We thought the Kirkfield Lift Lock was terrific. Then we found The Big Chute. One boat going up
Ontario is for boaters, especially power boats of all descriptions. From the waterfront cottages to the wide variety of marinas and boat launch sites, it's clear that being on the water is a major recreational activity.
The Big Chute can be found near the western end of the Trent-Severn Waterway, the same waterway on which we had earlier visited the Bocaygeon and Kirkfield locks. From Orillia we drove west first through rich and beautiful farm land, then as the road ascended a series of low hills we found an entirely different landscape -- forests and rocks. At the hilltop north of Coldwater we parked at the side of the upper of two lakes, and walked to a set of railway tracks.
The Severn River runs through a narrow, rocky gulch, with a drop of 17.7 meters. Beginning in 1917, a marine railway has carried boats of all sizes up and down. The present railway was completed in 1977 (the older railway car is parked off to the side for use in emergencies). Approaching the upper lake
As we looked down the track, we saw the big gears pulling steel cables, and soon a strange carriage appeared: a large steel framework, open at front and rear, and with a small motor boat in a sling in its middle. The car rose to the top of the hill, paused momentarily, the alarm sounded and the gate came down across the road, and the framework with cargo crossed over and descended on rails into the waters of the higher lake. The little boat floated free from its sling and motored away, and soon the railway was ready for the return voyage. This time it carried two large cabin cruisers, one behind the other. The whole trip takes less than ten minutes.
An ingenious device is used to keep the car level. The forward wheels ride on an outer pair of rails, the rear wheels on another pair of inside rails. The two pairs of rails are ingeniously laid so that the height of the inside rails at a point A is the same as the height of the Another load back down outside tracks at a point exactly one car length away from point A. The car is pulled up and down the hill by a continuous steel cable that winds around pulleys and bends in and out of a winch in the power house next to the railway.

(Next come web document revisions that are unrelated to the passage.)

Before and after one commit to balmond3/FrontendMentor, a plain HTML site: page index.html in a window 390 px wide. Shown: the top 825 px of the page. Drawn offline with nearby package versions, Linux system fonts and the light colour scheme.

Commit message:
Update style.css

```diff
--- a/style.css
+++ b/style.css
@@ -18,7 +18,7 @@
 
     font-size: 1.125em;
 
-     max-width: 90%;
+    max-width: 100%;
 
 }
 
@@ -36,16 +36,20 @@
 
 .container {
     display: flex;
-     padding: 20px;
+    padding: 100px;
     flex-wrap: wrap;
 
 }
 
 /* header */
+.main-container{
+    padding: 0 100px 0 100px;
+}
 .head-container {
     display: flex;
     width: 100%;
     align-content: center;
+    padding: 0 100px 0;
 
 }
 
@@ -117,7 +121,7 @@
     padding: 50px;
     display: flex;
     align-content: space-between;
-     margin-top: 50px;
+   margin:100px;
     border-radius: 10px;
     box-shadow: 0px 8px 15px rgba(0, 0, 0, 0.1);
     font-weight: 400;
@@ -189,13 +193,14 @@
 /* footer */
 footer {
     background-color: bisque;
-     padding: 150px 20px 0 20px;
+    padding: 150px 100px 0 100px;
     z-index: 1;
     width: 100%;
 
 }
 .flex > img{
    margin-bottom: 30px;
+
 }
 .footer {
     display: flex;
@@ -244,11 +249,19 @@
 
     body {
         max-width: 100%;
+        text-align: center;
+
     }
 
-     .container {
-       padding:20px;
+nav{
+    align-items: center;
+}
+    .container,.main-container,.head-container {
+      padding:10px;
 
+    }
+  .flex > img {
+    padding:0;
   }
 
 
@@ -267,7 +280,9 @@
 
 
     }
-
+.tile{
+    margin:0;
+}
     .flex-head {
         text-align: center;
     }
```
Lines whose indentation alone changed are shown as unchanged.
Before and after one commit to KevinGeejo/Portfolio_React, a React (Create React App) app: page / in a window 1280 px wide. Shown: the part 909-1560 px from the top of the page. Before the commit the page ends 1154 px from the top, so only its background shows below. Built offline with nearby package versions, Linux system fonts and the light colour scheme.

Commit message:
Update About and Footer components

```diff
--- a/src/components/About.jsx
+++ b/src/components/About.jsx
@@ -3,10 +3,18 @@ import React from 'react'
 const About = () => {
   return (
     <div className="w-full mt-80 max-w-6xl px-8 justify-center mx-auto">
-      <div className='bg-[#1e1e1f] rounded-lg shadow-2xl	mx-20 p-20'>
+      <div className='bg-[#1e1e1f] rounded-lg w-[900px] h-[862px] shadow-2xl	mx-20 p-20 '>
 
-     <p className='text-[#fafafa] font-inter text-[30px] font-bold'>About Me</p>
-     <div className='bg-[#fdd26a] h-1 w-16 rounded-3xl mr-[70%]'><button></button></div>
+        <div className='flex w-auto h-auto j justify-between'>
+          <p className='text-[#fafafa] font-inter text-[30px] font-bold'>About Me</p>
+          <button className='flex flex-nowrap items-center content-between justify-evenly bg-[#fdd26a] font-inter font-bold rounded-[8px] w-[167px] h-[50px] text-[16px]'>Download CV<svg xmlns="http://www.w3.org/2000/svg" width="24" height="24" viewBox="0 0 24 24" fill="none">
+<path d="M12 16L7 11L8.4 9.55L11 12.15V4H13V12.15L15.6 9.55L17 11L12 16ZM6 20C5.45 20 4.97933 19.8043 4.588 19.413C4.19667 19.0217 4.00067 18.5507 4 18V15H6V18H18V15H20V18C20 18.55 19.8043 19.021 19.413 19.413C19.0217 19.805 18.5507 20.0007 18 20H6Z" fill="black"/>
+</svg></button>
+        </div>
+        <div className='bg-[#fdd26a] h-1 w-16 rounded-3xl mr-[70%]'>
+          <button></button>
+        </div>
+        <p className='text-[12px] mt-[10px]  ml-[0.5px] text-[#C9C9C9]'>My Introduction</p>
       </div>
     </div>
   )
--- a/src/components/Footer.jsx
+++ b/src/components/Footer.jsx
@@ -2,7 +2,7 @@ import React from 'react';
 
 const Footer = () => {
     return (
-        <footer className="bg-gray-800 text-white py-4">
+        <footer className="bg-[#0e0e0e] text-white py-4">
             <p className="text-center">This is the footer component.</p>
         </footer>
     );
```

Canada gets the best public relations use of this special transport. They could have made a conventional lock, says Parks Canada, but they selected the marine railway to prevent the invasion of "the parasitic sea lamprey" into the Lake Simcoe fishing grounds. Meanwhile, scores of Sunday excursionists, ourselves included, walked up and down the hill with the car, snapping pictures. The boaters waved to the spectators and the spectators waved back to the boaters. Fathers proudly explained to their children how it all worked. And a few motorcyclists gulped beers. It's a grand summer sight.
A couple of weeks ago we began noting that when a couple is on a boat the man drives while the woman handles the lines and pushes off from the dock. Ever since we've been looking for an example with the woman at the wheel, but haven't seen one yet. Why is this? Certainly women are at the wheel of all the vehicles on the road. But in a boat -- with a couple on board -- the man is in the cockpit while the woman scrambles around the deck. Sociological explanations are welcome. Champlain Statue, Orillia
Orillia, on the shores of yet another Ontario lake, is a charming small city. We probably have excessively positive feelings about Orillia because our motel was one of the nicest we have stayed in in months -- spacious, comfortable, well-furnished, a breakfast which was set out in the motel restaurant which guaranteed plenty of seats and tables. Stephen Leacock, one of Canada's best-known humorists of the early twentieth century, set many of his gently comic essays here; he lived on the lake shore not far from where our motel stands.
One feature of Orillia is a statue of the French explorer Samuel Champlain. It's an enormous bronze creation, worthy of any public square in, say, Paris. Champlain stands high, dressed explorer style and wearing spurs, although there is no sculpted horse. Far below at either side of the plinth are allegorical representations of Commerce and Christianity, with aboriginal persons being traded and ministered to. So the historic role of the French trappers / explorers / priests in Canada appears to be similar to that of the Spanish padres in California and Texas. As for today, there is a goodly concentration of francophones in the Huron region, and additional tourist attractions commemorating the early Jesuit missions.